 United KingdomUnited Kingdom Dvořák, Mozart, Janáček: Llŷr Williams (piano), Scottish Chamber Orchestra, Alexander Janiczek (director/violin), Queen’s Hall, Edinburgh, 10.10.2013 (SRT)

Dvořák:    Notturno
Mozart:     Piano Concerto No. 23
Janáček:   Concertino
Mozart:     Symphony No. 38 “Prague”

The Scottish Chamber Orchestra are masters at the art of the conductorless concert, and when the maestro directs from the leader’s chair, as did Alexander Janiczek tonight, the audience gets a very different experience to what they get when he takes to the podium: more communication, more instinct and, as often as not, much more listening to one another.  However, he still needs to pay attention to the basics of proportion, and all through tonight’s concert I couldn’t shake off the feeling that the balance just wasn’t right.  Nearly all of tonight’s concert just seemed, well, too loud!  There was an extrovert, almost brazen edge to the sound that might work in the larger surroundings of City Halls, the orchestra’s Glasgow base, but in the more intimate setting of Edinburgh’s Queen’s Hall it was just overbearing.  It was particularly damaging for Mozart’s A major Piano Concerto.  Surely the most gentle and reflective of the composer’s mature concertos, tonight I felt like I was listening in the glare of full-beam headlights.  Other more basic issues of balance also affected Dvořák’s Notturno, breathed out in one great exhalation of string sound, but which was dominated by the first violins to the extent that the equally important second violin and viola counter-lines were swamped.

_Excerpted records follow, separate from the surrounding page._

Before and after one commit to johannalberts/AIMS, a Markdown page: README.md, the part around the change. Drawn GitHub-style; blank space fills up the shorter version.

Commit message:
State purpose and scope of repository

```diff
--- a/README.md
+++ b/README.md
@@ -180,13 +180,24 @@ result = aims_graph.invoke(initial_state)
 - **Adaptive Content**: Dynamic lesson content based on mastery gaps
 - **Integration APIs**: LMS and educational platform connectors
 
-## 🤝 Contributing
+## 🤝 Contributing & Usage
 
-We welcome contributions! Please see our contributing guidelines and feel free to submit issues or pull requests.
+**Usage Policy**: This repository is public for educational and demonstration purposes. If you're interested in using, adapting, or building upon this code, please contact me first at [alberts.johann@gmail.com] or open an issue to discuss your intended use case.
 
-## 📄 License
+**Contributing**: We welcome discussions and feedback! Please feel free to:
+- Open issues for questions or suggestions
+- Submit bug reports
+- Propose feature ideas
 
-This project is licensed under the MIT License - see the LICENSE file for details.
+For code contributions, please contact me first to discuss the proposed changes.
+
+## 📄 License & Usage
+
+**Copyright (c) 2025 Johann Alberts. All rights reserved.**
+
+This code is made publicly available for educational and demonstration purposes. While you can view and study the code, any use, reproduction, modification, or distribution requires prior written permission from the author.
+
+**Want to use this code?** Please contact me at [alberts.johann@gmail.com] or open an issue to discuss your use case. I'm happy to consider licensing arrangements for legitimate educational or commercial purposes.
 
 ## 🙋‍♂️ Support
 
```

Llŷr Williams, a pianist who can be prone to bouts of eccentricity, was tonight on his best behaviour, but even he seemed a little tethered by the overbearing sound of the orchestr. The effect when he launched into his first movement cadenza was, consequently, sparkling and fleet-footed, as if the piano had finally taken flight.  One beneficial effect, though, was that the brightness of the outer movements meant that the inward-looking darkness of the Adagio was even more powerful.  However, the bright sound, and in particular the sheen on the strings, suited Mozart’s Prague Symphony much better (or maybe I’d just got used to it by the end of the concert), with a magisterial first movement and a lithe, agile Presto that went about its busy way with a smile and a wink.

There were no such problems of balance with Janáček’s Concertino, scored as it is for a piano plus six orchestral soloists.  Williams managed to tap into the wit and humour of the work, particularly in the first two movements, incisive dialogues for the piano with the horn and clarinet representing, according to the composer’s note, a “grumpy hedgehog” and “fidgety squirrel.”  There were even occasional moments of serenity, such as in the third movement, but for a sense of union and proportion between musicians, this piece could have taught the rest of the programme a thing or two.

Simon Thompson